Bow votes for teacher layoffs
As enrollment drops,
reductions would save $500,000
By TRENT SPINER
BOW - Despite pleas from dozens of Bow students, teachers and parents, the school board voted unanimously Monday night to lay off up to seven teachers next year.
Their decision is preliminary; the town’s budget committee can still make changes and voters will have the final say March 12 at town meeting. But that didn’t stop more than 200 people from attending Monday night, many waiting in long lines to have their three-minute shot at convincing board members to change their minds.
As the meeting began, a handful of peaceful protesters — mostly high school students and recent graduates — held signs outside and formed a human chain in an attempt to block off a portion of the parking lot while sharing hugs with teachers.
Inside, only two residents spoke in favor of the cuts, which were proposed during two all-day budget work sessions earlier this month. Monday night, Superintendent Dean Cascadden said cutting teachers is the only way to avoid a budget increase in the face of mandatory increases in contributions to the state retirement system and pay raises for teachers.
The proposal would cut five teachers at the high school and one each at the middle and elementary schools in exchange for a $500,000 savings. At the high school, it would bring the average class size in core classes up from 17 to somewhere in the low- to mid-20s.
Resident Jim Hoffman said the cuts were needed because the high school is facing a drop in enrollment. To keep the number of teachers in line with the number of students, he said up to 10 teachers should be cut.
But Hoffman, who spoke first, was followed by a slew of students and parents who said they would pay a premium for the personal attention they have come to expect from high school teachers.
Howard Zibel has had at least one child in the district for the last 23 years. He said the school board should not look at average class sizes from across the state, instead they should look to beat them.
“Average education in New Hampshire is not a pretty picture,” he said. “That is not what most of us moved to Bow for. The school board is being short-sighted.

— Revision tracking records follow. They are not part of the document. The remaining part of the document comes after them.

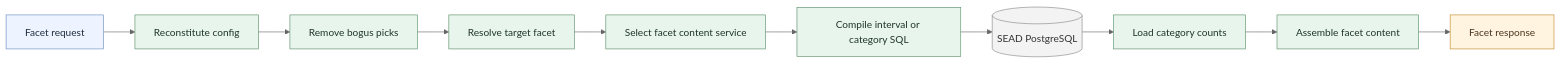
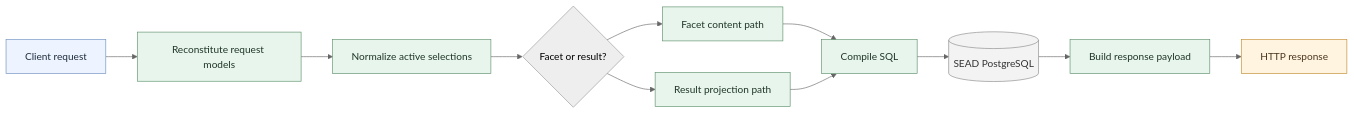
One commit to humlab-sead/sead_query_api changed the second of 12 diagrams in docs/DIAGRAMS.md. Above: the diagram before and after it, drawn with Mermaid (neutral theme). The commit also changed other lines of this file, not shown here.

Commit message:
refactor: update architecture diagrams and descriptions to align with current application flows and query-engine overhaul

````diff
--- a/docs/DIAGRAMS.md
+++ b/docs/DIAGRAMS.md
@@ -52,27 +52,29 @@
 ```mermaid
 flowchart LR
-    Request[Facet request]
-    Reconstitute[Reconstitute config]
-    Clean[Remove bogus picks]
-    Resolve[Resolve target facet]
-    Select[Select facet content service]
-    Compile[Compile interval or category SQL]
-    Count[Load category counts]
-    Assemble[Assemble facet content]
-    Response[Facet response]
+    Request[Client request]
+    Reconstitute[Reconstitute request models]
+    Clean[Normalize active selections]
+    Decide{Facet or result?}
+    Facet[Facet content path]
+    Result[Result projection path]
+    Compile[Compile SQL]
+    Payload[Build response payload]
+    Response[HTTP response]
     Db[(SEAD PostgreSQL)]
 
-    Request --> Reconstitute --> Clean --> Resolve --> Select --> Compile
+    Request --> Reconstitute --> Clean --> Decide
+    Decide --> Facet --> Compile
+    Decide --> Result --> Compile
     Compile --> Db
-    Db --> Count --> Assemble --> Response
+    Db --> Payload --> Response
 
     classDef input fill:#edf3ff,stroke:#6c8ebf,color:#1f2d3d;
     classDef process fill:#e8f5ec,stroke:#5b8f6a,color:#1f3527;
     classDef store fill:#f3f3f3,stroke:#8a8a8a,color:#333333;
     classDef output fill:#fff4df,stroke:#c28b2c,color:#4a3620;
 
     class Request input;
-    class Reconstitute,Clean,Resolve,Select,Compile,Count,Assemble process;
+    class Reconstitute,Clean,Facet,Result,Compile,Payload process;
     class Db store;
     class Response output;
 ```
````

If you continue on this path, you’re going to lower the value of all of our homes. Granted, I’m not giving a blank check but prudent investment needs to be made.”
Other residents said those who could not afford the extra taxes next year — estimated to be less than $100 for an average home — should cut their expenses at home.
“It comes down to a few bottles of cheap wine, a few cartons of cigarettes or a pair of fashionable jeans — whatever addiction you want to inform,” said Kyle “Mitch” Michaud, a 2009 graduate and Keene State College student.
In the end, the board said they appreciated the input but must also take into account the plight of others in town.
“You may not believe it, but there are people in Bow who have lost their jobs, there are foreclosures in Bow, there are people who have lost their homes,” Chairman Warren Fargo said.
After the vote, Kara Hinck, president of the Bow Education Association, said she was upset about the vote. She represents about 118 professionals in Bow.
“I think it’s a no-win for everyone,” she said. “Obviously, there is a lot of community support for the school. “How can they listen to all this and not change their mind?”